At Hong Kong Disneyland, the fairy tale just got a reality check.
The theme park posted a net loss of $19 million in fiscal 2015 (which ended in September), according to a new report this week by the Hong Kong government, a part owner of the resort. A decreasing number of mainland Chinese visitors as well as “overall market condition and sentiment” were to blame, the report said.
More difficult days may be on the horizon.
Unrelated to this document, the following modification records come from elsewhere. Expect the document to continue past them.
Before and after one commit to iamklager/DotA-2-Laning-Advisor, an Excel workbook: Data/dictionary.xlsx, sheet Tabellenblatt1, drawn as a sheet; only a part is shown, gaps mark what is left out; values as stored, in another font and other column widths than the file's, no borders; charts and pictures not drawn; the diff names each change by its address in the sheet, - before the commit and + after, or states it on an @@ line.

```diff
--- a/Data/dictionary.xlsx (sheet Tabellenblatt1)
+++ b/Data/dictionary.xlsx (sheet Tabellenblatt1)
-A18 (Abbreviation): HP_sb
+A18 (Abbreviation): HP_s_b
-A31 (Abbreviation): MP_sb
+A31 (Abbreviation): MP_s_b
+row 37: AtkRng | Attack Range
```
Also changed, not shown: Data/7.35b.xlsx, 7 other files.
The Shanghai Disney Resort is scheduled to open in June, sparking concerns that mainland Chinese, who make up more than 40% of the visitors at Hong Kong Disneyland, will opt for a closer-to-home experience.
Disney executives have stood by their decision to open two parks.
Despite Disney’s optimism, the numbers in this week’s report offer a sobering picture:
- Visits are down: Hong Kong Disneyland received 6.8 million visitors in 2015, 9% fewer than in 2014.
- Mainlanders are staying away: In the fiscal year of 2015, mainland visitors accounted for 41% of total attendance, down from 48% in the previous fiscal year.
- Revenue is dropping: Hong Kong Disneyland’s total revenue in fiscal 2015 was $655 million, a year-on-year decrease of 6%.
- Profit is off: Fiscal 2015 also recorded a net loss of $19 million, as compared to a profit of $43 million in fiscal 2014.
- Hotel rooms are emptier: Hotel occupancy dropped from 93% in fiscal 2014 to 79% last year.
“In view of the intensifying competition in the region, and the opening of the Shanghai Disney Resort in June this year, the Hong Kong Disneyland has planned a series of developments in the pipeline in order to give full play to its international features, and maintain its distinctiveness and competitiveness,” the report said.
Iron Man, apparently, has a new rescue mission ahead.
Xu and Liu are special correspondents.